◆ Work item:
In the material below, tally the lines that include the string "random", then write down only the total.

────────────────────────────────────────

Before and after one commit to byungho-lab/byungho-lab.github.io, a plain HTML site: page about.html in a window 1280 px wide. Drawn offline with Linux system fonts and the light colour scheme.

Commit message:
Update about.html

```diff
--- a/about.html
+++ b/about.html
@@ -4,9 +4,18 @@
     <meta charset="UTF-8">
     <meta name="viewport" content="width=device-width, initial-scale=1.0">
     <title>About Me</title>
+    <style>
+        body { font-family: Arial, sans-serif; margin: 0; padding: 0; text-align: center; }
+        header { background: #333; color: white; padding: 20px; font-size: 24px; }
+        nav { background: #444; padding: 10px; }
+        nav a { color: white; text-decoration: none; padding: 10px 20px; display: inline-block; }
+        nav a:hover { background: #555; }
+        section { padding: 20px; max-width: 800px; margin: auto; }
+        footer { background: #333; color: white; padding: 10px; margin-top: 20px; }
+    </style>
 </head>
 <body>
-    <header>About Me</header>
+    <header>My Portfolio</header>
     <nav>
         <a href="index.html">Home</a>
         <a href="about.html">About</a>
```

────────────────────────────────────────

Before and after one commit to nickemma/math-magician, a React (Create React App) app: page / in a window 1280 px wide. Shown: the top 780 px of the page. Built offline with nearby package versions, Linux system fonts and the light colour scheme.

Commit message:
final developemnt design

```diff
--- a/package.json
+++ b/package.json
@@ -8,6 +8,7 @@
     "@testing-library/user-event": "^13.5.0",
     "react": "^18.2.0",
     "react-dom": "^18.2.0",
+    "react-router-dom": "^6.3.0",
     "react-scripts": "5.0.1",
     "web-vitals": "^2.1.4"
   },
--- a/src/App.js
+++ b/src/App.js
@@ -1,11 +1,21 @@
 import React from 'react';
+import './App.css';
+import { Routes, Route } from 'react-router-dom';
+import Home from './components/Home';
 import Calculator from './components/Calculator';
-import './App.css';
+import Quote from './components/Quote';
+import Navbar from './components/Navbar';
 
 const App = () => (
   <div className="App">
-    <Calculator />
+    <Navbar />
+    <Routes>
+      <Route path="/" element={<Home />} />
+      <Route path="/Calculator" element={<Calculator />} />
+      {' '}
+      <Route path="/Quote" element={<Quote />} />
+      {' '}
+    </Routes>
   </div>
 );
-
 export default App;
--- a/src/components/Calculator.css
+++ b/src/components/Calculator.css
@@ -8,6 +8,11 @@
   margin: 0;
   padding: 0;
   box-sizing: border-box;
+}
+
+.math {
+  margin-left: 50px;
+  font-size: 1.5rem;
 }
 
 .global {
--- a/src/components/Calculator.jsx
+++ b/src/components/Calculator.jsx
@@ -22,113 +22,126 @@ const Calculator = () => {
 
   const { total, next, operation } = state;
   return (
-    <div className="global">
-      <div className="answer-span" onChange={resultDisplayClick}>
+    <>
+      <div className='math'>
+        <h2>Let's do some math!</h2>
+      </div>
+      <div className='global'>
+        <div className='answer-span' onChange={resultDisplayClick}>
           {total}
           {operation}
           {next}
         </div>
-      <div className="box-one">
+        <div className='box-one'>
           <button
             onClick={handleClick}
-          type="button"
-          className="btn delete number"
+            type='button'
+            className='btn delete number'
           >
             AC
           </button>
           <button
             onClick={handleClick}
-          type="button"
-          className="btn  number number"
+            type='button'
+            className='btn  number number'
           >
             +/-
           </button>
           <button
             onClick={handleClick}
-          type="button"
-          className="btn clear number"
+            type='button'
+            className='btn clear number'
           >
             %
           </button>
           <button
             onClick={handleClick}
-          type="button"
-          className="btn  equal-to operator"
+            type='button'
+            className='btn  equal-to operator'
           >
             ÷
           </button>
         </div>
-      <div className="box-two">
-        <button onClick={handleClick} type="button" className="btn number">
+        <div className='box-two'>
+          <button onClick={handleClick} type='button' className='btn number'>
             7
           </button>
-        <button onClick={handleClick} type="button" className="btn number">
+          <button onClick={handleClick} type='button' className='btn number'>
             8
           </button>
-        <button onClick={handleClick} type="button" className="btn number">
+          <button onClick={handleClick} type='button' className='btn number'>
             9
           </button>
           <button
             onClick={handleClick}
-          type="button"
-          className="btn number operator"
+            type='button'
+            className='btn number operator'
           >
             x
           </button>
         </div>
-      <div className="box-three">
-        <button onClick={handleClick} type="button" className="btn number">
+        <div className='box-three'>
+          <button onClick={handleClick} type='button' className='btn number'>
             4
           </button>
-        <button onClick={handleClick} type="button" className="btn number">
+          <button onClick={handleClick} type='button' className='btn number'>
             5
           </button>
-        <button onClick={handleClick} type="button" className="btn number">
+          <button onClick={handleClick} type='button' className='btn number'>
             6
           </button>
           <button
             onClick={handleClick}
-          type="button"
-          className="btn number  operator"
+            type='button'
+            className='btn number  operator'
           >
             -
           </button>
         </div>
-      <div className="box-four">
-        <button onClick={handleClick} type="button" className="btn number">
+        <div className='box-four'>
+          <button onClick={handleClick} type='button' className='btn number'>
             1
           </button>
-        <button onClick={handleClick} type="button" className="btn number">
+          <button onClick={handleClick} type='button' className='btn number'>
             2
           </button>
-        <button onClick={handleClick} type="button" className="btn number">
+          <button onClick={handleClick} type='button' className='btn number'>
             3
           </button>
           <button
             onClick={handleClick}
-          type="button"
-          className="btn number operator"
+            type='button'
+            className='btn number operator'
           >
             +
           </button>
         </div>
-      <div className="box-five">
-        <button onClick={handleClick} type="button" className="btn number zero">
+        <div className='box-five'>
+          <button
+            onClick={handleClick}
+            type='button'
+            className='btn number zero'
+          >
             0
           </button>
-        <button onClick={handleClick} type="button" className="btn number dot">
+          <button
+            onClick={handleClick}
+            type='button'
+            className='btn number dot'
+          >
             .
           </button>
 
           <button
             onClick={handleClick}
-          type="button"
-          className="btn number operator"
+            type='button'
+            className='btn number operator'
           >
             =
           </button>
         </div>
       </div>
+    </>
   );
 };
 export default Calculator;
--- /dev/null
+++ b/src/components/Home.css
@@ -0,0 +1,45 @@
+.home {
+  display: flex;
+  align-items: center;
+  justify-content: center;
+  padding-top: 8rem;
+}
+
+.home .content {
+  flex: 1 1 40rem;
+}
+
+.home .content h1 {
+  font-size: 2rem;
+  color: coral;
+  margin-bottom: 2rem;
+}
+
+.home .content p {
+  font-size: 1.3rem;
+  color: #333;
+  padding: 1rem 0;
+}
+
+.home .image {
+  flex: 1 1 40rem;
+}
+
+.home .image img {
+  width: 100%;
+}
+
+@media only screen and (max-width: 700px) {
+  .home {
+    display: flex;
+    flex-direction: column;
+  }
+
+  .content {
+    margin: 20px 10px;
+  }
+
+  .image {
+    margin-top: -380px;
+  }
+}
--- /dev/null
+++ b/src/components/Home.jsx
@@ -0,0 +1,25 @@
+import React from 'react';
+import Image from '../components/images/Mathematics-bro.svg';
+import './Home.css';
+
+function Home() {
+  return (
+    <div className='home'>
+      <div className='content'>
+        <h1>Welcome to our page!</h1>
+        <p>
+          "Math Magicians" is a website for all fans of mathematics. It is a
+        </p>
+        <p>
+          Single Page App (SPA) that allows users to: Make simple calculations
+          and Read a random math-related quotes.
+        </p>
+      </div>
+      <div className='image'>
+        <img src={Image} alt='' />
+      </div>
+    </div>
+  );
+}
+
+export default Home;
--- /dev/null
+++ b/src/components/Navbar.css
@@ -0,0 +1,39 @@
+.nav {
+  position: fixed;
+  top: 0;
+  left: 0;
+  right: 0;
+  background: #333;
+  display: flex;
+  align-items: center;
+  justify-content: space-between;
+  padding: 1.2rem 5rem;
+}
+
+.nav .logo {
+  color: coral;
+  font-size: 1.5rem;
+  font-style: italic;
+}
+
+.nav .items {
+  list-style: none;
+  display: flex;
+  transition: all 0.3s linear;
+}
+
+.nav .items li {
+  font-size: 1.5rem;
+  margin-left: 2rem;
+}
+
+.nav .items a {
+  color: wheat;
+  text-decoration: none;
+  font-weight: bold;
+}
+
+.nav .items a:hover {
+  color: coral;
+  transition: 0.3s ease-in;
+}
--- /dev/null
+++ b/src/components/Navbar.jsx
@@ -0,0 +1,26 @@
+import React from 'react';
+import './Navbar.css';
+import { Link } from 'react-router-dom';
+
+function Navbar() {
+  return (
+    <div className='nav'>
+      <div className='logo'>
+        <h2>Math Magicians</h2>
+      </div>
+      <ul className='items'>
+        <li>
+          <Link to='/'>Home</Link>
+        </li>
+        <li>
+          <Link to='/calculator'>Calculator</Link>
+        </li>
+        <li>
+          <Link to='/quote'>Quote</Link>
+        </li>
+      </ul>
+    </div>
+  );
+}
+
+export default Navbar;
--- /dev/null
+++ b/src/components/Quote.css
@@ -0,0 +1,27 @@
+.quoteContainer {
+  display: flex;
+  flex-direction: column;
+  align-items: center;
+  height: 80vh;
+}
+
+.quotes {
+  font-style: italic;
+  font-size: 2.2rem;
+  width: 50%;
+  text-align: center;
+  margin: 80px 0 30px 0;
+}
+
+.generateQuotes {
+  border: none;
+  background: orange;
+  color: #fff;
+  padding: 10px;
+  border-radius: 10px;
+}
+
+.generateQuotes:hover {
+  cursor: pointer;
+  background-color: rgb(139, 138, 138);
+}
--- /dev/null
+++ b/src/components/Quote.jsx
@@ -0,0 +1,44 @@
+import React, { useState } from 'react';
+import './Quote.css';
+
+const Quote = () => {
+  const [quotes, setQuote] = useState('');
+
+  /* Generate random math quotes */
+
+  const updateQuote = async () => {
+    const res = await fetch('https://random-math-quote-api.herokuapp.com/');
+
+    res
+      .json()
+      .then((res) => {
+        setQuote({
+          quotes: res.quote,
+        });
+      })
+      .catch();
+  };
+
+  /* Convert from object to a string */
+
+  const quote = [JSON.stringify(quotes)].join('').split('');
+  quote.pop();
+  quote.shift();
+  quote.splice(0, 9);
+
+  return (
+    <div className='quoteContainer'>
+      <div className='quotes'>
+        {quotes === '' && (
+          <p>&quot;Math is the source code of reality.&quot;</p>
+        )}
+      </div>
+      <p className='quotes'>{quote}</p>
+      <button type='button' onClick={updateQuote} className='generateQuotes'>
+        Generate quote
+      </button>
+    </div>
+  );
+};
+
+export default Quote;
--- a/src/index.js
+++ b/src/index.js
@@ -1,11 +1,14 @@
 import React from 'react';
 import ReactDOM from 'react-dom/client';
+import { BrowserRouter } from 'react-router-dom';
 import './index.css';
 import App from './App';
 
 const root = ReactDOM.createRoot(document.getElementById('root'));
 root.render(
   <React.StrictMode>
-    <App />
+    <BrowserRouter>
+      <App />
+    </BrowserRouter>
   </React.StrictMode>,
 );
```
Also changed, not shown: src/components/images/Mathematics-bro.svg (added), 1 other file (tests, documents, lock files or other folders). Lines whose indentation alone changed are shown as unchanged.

────────────────────────────────────────

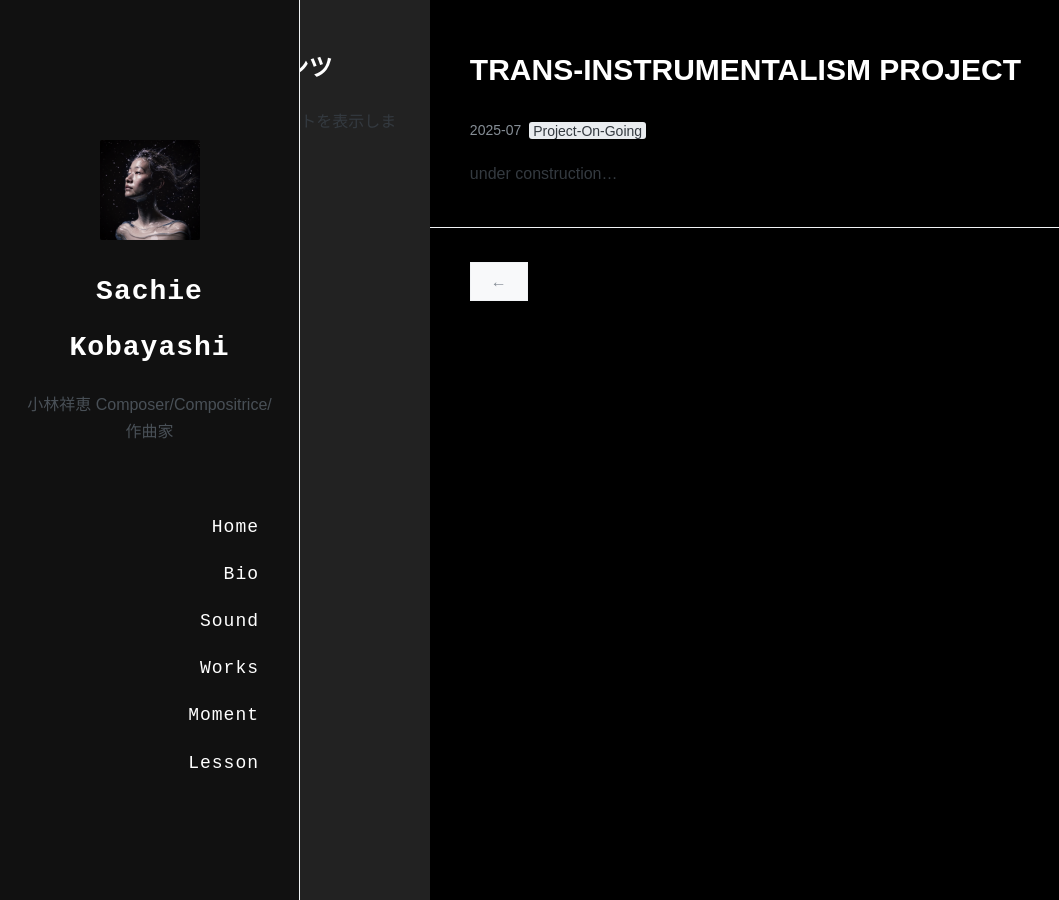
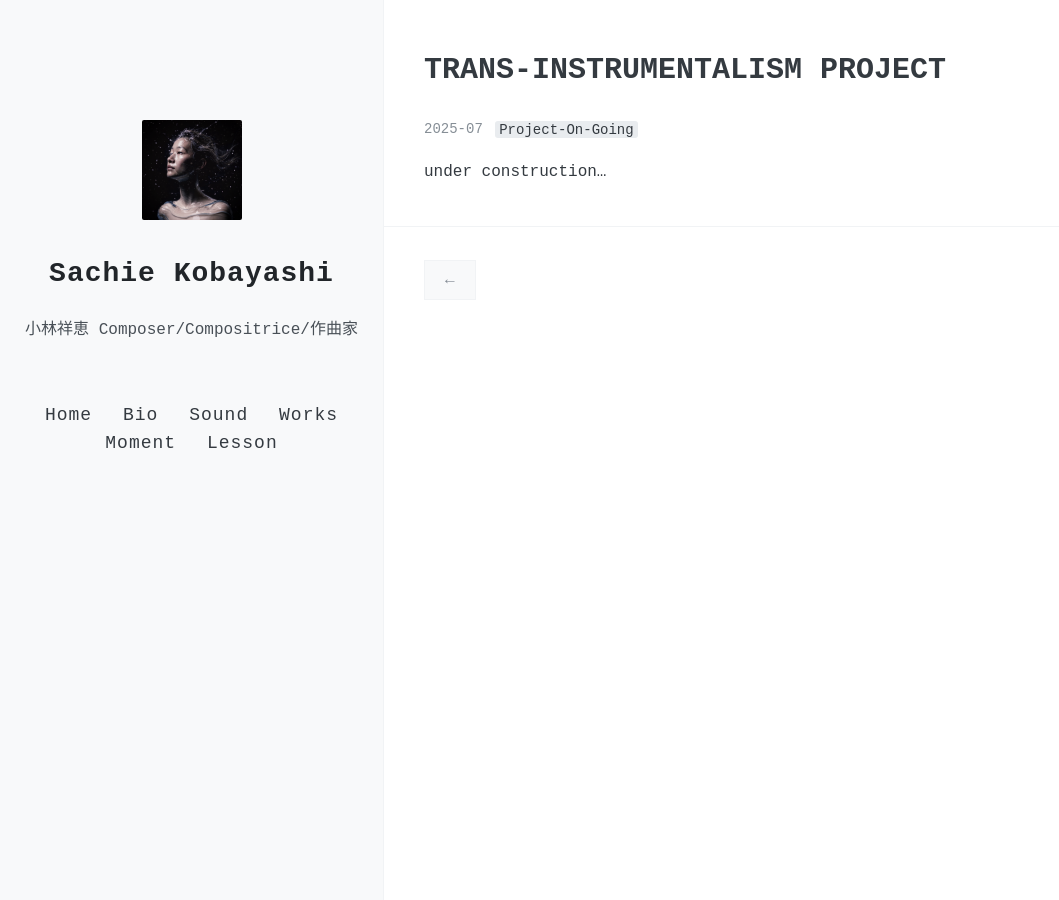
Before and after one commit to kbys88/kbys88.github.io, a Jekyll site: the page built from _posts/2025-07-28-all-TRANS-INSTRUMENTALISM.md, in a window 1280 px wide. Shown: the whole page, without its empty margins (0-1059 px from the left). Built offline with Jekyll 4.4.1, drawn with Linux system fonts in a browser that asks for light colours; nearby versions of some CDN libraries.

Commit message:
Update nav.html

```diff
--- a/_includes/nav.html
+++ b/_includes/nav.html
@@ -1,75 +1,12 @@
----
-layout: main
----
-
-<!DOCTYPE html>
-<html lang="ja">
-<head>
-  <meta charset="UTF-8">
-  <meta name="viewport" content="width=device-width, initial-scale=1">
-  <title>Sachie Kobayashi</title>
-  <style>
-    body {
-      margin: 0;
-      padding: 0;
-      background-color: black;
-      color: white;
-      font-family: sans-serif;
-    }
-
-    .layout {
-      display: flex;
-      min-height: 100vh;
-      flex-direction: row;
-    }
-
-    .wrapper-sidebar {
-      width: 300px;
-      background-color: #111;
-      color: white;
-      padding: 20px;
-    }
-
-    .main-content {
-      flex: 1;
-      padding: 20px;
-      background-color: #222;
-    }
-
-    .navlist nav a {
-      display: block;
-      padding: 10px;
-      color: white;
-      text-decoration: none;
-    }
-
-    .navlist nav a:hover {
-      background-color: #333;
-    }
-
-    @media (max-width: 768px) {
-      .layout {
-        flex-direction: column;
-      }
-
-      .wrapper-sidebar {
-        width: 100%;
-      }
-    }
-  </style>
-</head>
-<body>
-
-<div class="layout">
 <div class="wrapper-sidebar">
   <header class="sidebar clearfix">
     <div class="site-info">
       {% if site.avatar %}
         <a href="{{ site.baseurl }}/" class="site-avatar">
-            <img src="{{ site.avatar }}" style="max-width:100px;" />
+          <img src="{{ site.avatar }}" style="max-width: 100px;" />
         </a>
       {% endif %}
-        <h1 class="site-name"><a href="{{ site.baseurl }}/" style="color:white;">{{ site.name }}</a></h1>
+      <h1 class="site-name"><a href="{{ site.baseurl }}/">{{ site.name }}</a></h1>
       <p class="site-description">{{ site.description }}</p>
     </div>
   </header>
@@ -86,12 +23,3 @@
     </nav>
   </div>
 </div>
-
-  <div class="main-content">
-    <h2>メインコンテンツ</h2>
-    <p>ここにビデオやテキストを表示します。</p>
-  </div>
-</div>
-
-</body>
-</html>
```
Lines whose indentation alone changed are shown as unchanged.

────────────────────────────────────────

◆ Solution:
3